GIVEN DATA:

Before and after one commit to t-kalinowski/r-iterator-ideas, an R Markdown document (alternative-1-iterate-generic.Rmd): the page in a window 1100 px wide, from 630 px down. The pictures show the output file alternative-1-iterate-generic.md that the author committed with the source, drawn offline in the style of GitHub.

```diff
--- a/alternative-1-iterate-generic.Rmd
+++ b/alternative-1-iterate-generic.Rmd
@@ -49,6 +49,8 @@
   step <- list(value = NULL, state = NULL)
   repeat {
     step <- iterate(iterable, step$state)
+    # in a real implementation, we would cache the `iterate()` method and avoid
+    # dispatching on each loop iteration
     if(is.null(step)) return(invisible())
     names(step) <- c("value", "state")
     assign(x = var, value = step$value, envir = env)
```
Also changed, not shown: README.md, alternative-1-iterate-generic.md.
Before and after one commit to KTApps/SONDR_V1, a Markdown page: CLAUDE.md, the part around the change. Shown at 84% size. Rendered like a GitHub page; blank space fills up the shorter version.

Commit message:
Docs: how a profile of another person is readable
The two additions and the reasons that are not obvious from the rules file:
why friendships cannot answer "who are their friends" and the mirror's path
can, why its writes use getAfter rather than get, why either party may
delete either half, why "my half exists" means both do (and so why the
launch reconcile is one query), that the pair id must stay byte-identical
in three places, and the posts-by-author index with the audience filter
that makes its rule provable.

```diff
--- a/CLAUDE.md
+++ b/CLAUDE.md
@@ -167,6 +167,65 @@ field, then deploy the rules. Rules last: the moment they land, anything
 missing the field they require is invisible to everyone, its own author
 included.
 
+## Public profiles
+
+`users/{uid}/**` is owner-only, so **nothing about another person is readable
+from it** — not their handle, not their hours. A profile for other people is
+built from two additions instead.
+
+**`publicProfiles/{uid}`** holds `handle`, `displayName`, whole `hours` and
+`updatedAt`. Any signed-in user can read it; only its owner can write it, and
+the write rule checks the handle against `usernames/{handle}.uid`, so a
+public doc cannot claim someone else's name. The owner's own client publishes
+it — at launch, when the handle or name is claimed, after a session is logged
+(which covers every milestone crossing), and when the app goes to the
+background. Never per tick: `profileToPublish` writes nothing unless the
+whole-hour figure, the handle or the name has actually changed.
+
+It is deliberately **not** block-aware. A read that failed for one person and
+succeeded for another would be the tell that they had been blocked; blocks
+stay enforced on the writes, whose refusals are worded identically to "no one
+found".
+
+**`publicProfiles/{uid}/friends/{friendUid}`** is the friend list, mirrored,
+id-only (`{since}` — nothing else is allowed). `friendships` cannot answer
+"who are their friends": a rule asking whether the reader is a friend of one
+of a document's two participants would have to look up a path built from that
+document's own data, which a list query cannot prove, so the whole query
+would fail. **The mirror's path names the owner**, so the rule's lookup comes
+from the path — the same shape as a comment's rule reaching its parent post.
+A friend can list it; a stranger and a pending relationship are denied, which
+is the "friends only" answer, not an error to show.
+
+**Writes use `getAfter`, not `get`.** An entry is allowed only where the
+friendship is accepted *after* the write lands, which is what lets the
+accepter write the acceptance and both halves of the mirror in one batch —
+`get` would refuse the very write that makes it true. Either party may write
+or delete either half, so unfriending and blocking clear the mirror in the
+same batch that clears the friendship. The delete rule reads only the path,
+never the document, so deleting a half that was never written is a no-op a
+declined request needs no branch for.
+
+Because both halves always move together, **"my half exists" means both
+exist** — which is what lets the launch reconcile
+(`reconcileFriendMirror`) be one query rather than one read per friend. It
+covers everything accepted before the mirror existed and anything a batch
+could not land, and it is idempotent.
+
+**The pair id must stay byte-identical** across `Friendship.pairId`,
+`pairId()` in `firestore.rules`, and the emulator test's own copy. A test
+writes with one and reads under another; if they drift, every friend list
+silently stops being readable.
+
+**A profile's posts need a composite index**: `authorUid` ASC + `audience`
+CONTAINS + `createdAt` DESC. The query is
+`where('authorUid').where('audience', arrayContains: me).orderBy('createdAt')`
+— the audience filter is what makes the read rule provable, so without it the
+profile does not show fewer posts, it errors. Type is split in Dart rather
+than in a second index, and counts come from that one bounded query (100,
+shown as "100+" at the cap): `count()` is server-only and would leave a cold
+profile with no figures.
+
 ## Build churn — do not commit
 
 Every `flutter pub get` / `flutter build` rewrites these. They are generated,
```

WORK INSTRUCTIONS: Output the full listing exactly as given.

PROBLEM SOLUTION:
Before and after one commit to t-kalinowski/r-iterator-ideas, an R Markdown document (alternative-1-iterate-generic.Rmd): the page in a window 1100 px wide, from 630 px down. The pictures show the output file alternative-1-iterate-generic.md that the author committed with the source, drawn offline in the style of GitHub.

```diff
--- a/alternative-1-iterate-generic.Rmd
+++ b/alternative-1-iterate-generic.Rmd
@@ -49,6 +49,8 @@
   step <- list(value = NULL, state = NULL)
   repeat {
     step <- iterate(iterable, step$state)
+    # in a real implementation, we would cache the `iterate()` method and avoid
+    # dispatching on each loop iteration
     if(is.null(step)) return(invisible())
     names(step) <- c("value", "state")
     assign(x = var, value = step$value, envir = env)
```
Also changed, not shown: README.md, alternative-1-iterate-generic.md.
Before and after one commit to KTApps/SONDR_V1, a Markdown page: CLAUDE.md, the part around the change. Shown at 84% size. Rendered like a GitHub page; blank space fills up the shorter version.

Commit message:
Docs: how a profile of another person is readable
The two additions and the reasons that are not obvious from the rules file:
why friendships cannot answer "who are their friends" and the mirror's path
can, why its writes use getAfter rather than get, why either party may
delete either half, why "my half exists" means both do (and so why the
launch reconcile is one query), that the pair id must stay byte-identical
in three places, and the posts-by-author index with the audience filter
that makes its rule provable.

```diff
--- a/CLAUDE.md
+++ b/CLAUDE.md
@@ -167,6 +167,65 @@ field, then deploy the rules. Rules last: the moment they land, anything
 missing the field they require is invisible to everyone, its own author
 included.
 
+## Public profiles
+
+`users/{uid}/**` is owner-only, so **nothing about another person is readable
+from it** — not their handle, not their hours. A profile for other people is
+built from two additions instead.
+
+**`publicProfiles/{uid}`** holds `handle`, `displayName`, whole `hours` and
+`updatedAt`. Any signed-in user can read it; only its owner can write it, and
+the write rule checks the handle against `usernames/{handle}.uid`, so a
+public doc cannot claim someone else's name. The owner's own client publishes
+it — at launch, when the handle or name is claimed, after a session is logged
+(which covers every milestone crossing), and when the app goes to the
+background. Never per tick: `profileToPublish` writes nothing unless the
+whole-hour figure, the handle or the name has actually changed.
+
+It is deliberately **not** block-aware. A read that failed for one person and
+succeeded for another would be the tell that they had been blocked; blocks
+stay enforced on the writes, whose refusals are worded identically to "no one
+found".
+
+**`publicProfiles/{uid}/friends/{friendUid}`** is the friend list, mirrored,
+id-only (`{since}` — nothing else is allowed). `friendships` cannot answer
+"who are their friends": a rule asking whether the reader is a friend of one
+of a document's two participants would have to look up a path built from that
+document's own data, which a list query cannot prove, so the whole query
+would fail. **The mirror's path names the owner**, so the rule's lookup comes
+from the path — the same shape as a comment's rule reaching its parent post.
+A friend can list it; a stranger and a pending relationship are denied, which
+is the "friends only" answer, not an error to show.
+
+**Writes use `getAfter`, not `get`.** An entry is allowed only where the
+friendship is accepted *after* the write lands, which is what lets the
+accepter write the acceptance and both halves of the mirror in one batch —
+`get` would refuse the very write that makes it true. Either party may write
+or delete either half, so unfriending and blocking clear the mirror in the
+same batch that clears the friendship. The delete rule reads only the path,
+never the document, so deleting a half that was never written is a no-op a
+declined request needs no branch for.
+
+Because both halves always move together, **"my half exists" means both
+exist** — which is what lets the launch reconcile
+(`reconcileFriendMirror`) be one query rather than one read per friend. It
+covers everything accepted before the mirror existed and anything a batch
+could not land, and it is idempotent.
+
+**The pair id must stay byte-identical** across `Friendship.pairId`,
+`pairId()` in `firestore.rules`, and the emulator test's own copy. A test
+writes with one and reads under another; if they drift, every friend list
+silently stops being readable.
+
+**A profile's posts need a composite index**: `authorUid` ASC + `audience`
+CONTAINS + `createdAt` DESC. The query is
+`where('authorUid').where('audience', arrayContains: me).orderBy('createdAt')`
+— the audience filter is what makes the read rule provable, so without it the
+profile does not show fewer posts, it errors. Type is split in Dart rather
+than in a second index, and counts come from that one bounded query (100,
+shown as "100+" at the cap): `count()` is server-only and would leave a cold
+profile with no figures.
+
 ## Build churn — do not commit
 
 Every `flutter pub get` / `flutter build` rewrites these. They are generated,
```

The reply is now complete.